- A recommendation is important, but it won’t get you the job. You have to go through the door yourself, convince in the interview and prove that you can meet the (own) expectations (because these are often higher after a personal recommendation than after a standard application)
- Your network must always remain active. If you use it only to advance your interests, it will forget about you. Ask not what someone can do for you, but what good you can do for the other person. This creates a constant interrelationship based on the principle of supporting the other person and receiving this support.
- A network can promote not only professional but also personal development. As you grow, a kind of reflection phase takes place here, which drives you further and further to also strengthen your network through your own continuing education.

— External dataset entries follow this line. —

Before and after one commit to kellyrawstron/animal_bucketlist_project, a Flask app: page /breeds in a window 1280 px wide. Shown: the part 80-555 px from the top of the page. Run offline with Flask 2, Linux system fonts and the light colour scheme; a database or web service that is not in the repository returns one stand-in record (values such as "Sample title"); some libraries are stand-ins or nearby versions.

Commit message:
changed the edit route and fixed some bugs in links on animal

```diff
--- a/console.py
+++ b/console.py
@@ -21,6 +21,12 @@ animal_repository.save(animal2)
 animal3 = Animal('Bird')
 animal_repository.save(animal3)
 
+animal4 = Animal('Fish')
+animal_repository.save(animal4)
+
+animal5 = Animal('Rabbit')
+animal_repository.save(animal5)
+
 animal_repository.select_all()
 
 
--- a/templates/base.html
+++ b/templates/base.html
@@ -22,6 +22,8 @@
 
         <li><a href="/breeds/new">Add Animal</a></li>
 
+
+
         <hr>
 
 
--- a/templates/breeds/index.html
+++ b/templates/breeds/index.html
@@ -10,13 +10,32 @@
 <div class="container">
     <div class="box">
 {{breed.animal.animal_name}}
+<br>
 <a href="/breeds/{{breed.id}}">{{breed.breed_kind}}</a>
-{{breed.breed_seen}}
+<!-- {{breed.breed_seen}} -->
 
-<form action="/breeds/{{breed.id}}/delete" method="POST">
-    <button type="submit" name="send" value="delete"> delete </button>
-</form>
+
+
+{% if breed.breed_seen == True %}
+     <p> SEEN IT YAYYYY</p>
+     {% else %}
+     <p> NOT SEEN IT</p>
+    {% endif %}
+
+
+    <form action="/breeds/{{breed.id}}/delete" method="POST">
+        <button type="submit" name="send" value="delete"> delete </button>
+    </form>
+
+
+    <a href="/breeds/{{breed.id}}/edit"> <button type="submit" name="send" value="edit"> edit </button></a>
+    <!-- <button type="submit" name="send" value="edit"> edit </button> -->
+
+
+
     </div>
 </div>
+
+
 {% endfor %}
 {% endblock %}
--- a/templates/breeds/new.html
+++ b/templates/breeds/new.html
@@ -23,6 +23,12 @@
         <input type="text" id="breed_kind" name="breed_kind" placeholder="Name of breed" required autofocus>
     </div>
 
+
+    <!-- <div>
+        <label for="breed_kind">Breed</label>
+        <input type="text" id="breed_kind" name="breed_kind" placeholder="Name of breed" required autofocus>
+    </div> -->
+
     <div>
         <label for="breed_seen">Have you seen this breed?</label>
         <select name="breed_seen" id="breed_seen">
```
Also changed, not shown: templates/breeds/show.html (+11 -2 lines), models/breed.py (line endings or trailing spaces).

- Those who do not maintain their network only manage system corpses. Write about yourself, comment on others’ posts and wish them a happy birthday. Be as conscientious with a network as you are with your friends and acquaintances.
- Use not only private, but also digital networks. You can never know who knows whom and thus have the opportunity to open up circles of people and subject areas for yourself that you may not have had in mind before.
- The quality of your contacts is critical, but don’t underestimate the importance of your reach. Of course, when networking, you should pay attention to who is buzzing around in your own timeline or chronicle in the aftermath. However, constant selection is also part of the care here. Of course, 10 key contacts may be enough, but if they want to build an extensive network and also be “seen/read” and recommended by others, you need to network with those people as well. If you ask a targeted question in the public space here, the response is correspondingly much higher than if their reach only reaches the already existing 10 contacts. The important thing here is: expand your network to the extent that they still feel comfortable here.
Basically, it can be said that if you don’t network, you will still find your way in the professional world. However, this path is a lot more tedious than a quick call or LinkedIn message to an acquaintance who understands the networking philosophy and is eager to help you.
My conclusion on successful networking
So be active, include alternative networking methods (trade shows, conventions, online platforms) and you will realize that their constant efforts will pay off and they will be very happy to return the help you receive.
About the author
Kinga Bartczak berät, coacht und schreibt zu Female Empowerment, neuer Arbeitskultur, Organisationsentwicklung systemischen Coaching, und Personal Branding.
Zudem ist sie Geschäftsführerin der UnternehmerRebellen GmbH und Herausgeberin des FemalExperts Magazins.